### Work required
Below are records; count how many of their lines contain the string "simple", and give only that number.

### Records supplied
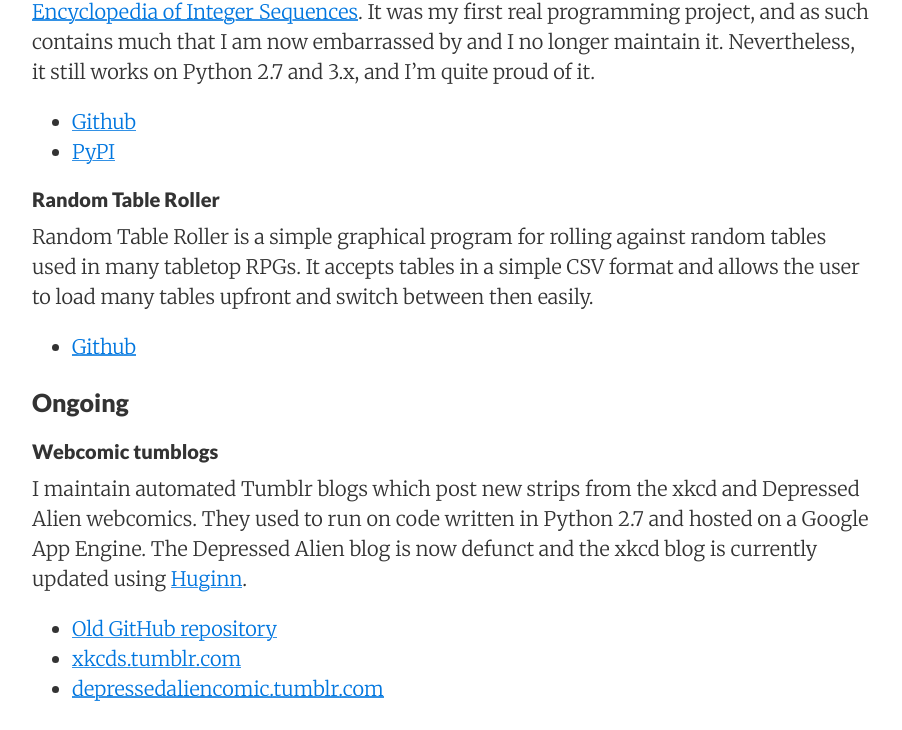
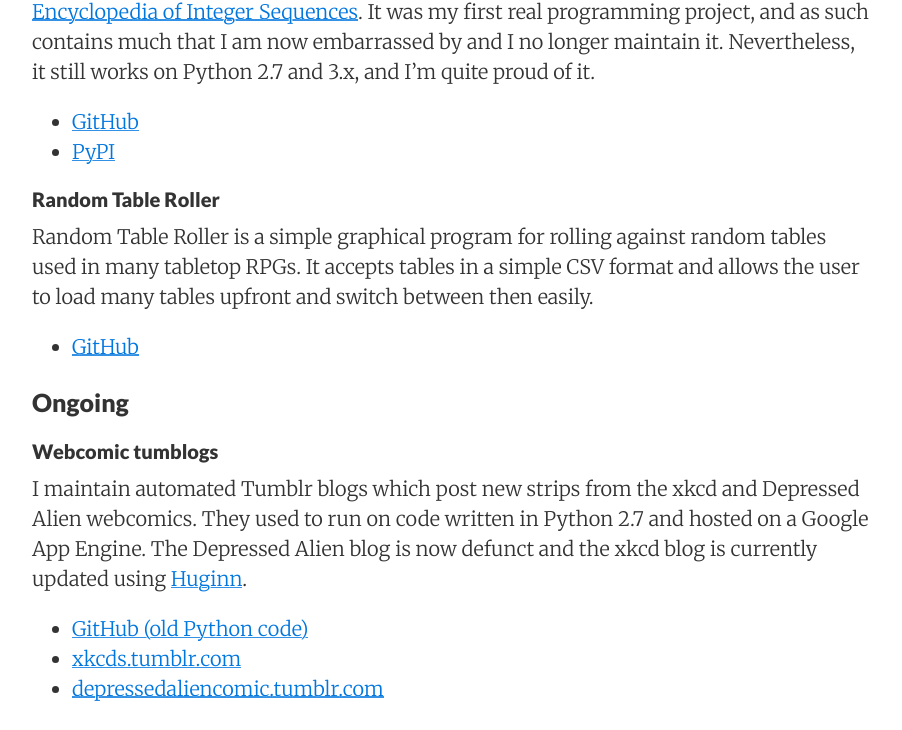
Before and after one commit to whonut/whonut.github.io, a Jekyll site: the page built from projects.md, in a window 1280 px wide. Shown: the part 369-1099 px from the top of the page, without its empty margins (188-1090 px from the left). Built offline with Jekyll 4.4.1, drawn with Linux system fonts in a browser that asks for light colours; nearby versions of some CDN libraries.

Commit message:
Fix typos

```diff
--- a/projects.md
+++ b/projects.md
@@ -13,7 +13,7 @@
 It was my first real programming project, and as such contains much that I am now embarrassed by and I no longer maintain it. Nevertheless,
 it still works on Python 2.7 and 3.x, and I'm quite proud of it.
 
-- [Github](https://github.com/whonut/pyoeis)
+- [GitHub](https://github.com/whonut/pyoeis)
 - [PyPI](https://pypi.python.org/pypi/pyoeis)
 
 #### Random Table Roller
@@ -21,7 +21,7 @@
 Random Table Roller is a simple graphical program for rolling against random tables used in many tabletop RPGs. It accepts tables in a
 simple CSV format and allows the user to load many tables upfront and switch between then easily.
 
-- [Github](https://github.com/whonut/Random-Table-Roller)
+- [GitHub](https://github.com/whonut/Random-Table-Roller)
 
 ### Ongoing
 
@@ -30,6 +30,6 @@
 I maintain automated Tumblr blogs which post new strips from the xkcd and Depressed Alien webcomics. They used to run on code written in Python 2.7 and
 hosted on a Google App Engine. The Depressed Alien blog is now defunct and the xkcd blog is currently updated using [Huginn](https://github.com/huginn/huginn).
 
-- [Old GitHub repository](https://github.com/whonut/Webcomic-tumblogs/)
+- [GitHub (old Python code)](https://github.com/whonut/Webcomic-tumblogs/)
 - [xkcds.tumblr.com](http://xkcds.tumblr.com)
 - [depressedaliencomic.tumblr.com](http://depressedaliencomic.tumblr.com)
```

### Task solution
2